On August 21, 2014, the United States Department of Justice announced a record 16.65 billion dollar agreement to resolve civil claims alleged against Bank of America for improperly concealing the risks of mortgage-related securities when it sold them to large institutional investors before and after the 2008 financial meltdown. Separate governmental entities announced unrelated settlements with Goldman Sachs and Standard Chartered Bank, while the Justice Department announced a 13 billion dollar settlement with JP Morgan Chase and a 7 billion dollar settlement with Citigroup regarding similar conduct to that of Bank of America. Indeed, over the last five years, ten of the 100 largest U.S. companies by revenues (CVS, CareMark, Goodwill, Johnson & Johnson, Merck, Phiser, Tyson Foods and UPS) reached deferred prosecution or non-prosecution agreements (“DPA’s” or “NPA’s”)[1]. For additional insight into DPA’s or NPA’s see Thomas K. Potter, III’s prior blog post on December 19, 2013.

The concern is that those monies paid out through settlements do not flow to government reserves; instead, these funds generate a large pool of resources for the Executive Branch to appropriate as it sees fit. These appropriations occur without congressional authorization or oversight.[2] For example, of the 16.65 billion in Bank of America’s announced settlement figure, 7 billion is allocated to “consumer relief” – - “credits” that the bank earns for spending money as the Justice Department sees fit, under the direction of a department-appointed “independent monitor.”[3] The largest incentives in the Bank of America settlement encourage “affordable” family housing developments by providing a $3.25 credit against every dollar spent on “critical needs” family housing developments for up to 7 billion dollars with a minimum 100 million dollar allocation. In essence, a low-income housing credit without congressional authorization issued by the Justice Department.

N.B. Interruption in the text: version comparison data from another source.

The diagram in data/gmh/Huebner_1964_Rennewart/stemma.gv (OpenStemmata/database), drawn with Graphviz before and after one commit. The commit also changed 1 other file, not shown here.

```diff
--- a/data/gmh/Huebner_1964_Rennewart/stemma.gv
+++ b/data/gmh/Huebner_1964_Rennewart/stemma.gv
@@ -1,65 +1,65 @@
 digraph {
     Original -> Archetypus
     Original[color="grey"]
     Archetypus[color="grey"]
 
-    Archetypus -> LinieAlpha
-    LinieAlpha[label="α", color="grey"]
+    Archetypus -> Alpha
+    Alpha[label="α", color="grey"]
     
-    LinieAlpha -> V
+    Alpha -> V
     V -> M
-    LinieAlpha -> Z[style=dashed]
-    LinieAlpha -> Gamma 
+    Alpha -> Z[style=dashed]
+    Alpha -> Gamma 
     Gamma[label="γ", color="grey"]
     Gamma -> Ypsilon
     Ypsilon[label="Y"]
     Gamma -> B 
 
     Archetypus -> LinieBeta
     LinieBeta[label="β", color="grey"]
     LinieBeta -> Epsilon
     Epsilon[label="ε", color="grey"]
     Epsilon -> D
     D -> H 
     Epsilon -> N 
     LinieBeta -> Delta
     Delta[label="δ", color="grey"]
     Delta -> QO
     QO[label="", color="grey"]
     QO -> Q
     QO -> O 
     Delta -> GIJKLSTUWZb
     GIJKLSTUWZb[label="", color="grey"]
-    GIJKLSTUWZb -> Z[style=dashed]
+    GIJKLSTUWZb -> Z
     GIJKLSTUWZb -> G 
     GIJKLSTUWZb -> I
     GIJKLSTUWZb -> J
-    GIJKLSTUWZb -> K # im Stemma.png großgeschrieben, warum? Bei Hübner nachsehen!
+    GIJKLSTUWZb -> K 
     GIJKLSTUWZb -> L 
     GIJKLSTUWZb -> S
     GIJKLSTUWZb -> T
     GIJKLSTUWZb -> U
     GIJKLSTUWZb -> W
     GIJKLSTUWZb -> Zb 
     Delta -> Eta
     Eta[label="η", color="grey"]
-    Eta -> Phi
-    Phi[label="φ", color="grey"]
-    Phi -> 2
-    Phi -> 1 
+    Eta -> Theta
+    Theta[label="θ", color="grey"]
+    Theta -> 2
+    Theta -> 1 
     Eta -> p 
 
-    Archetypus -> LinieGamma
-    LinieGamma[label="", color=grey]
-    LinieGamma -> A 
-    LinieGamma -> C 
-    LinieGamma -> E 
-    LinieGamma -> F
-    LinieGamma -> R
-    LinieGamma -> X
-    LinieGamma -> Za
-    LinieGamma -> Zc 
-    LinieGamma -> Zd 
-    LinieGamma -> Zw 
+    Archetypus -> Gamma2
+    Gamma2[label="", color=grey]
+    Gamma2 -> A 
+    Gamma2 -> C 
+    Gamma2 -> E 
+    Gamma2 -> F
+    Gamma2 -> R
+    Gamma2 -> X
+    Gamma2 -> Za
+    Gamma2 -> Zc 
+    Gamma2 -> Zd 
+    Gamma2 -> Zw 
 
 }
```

As some commentators have noted, Congress should take steps to insist that corporate settlement agreements with the Justice Department are transparent, overseen by judges, and do not usurp regulatory and appropriations powers of the government.[4] First introduced in the 110th Congress, the Accountability in Deferred Prosecution Act of 2014, H.R. 4540, proposes the issuance of public guidelines for DPA’s and NPA’s, establishes rules for the selection of “independent monitors,” and seeks to publicize the text of any DPA or NPA on a website. By giving prosecutors within the Justice Department unfettered authority to enter into DPA’s and NPA’s, the Executive Branch circumvents or oversteps congressional authority to promote transparency for these massive settlement agreements. The Justice Department’s indirect prosecution of its civil claims is requiring companies to establish training and reporting programs; change compensation schemes; modify sales and marketing plans; hire senior “compliance officers” and provide for “independent monitoring” by an appointed member of the Justice Department – all at the direction of the Executive Branch without any participation from the congressional or judicial branches of government.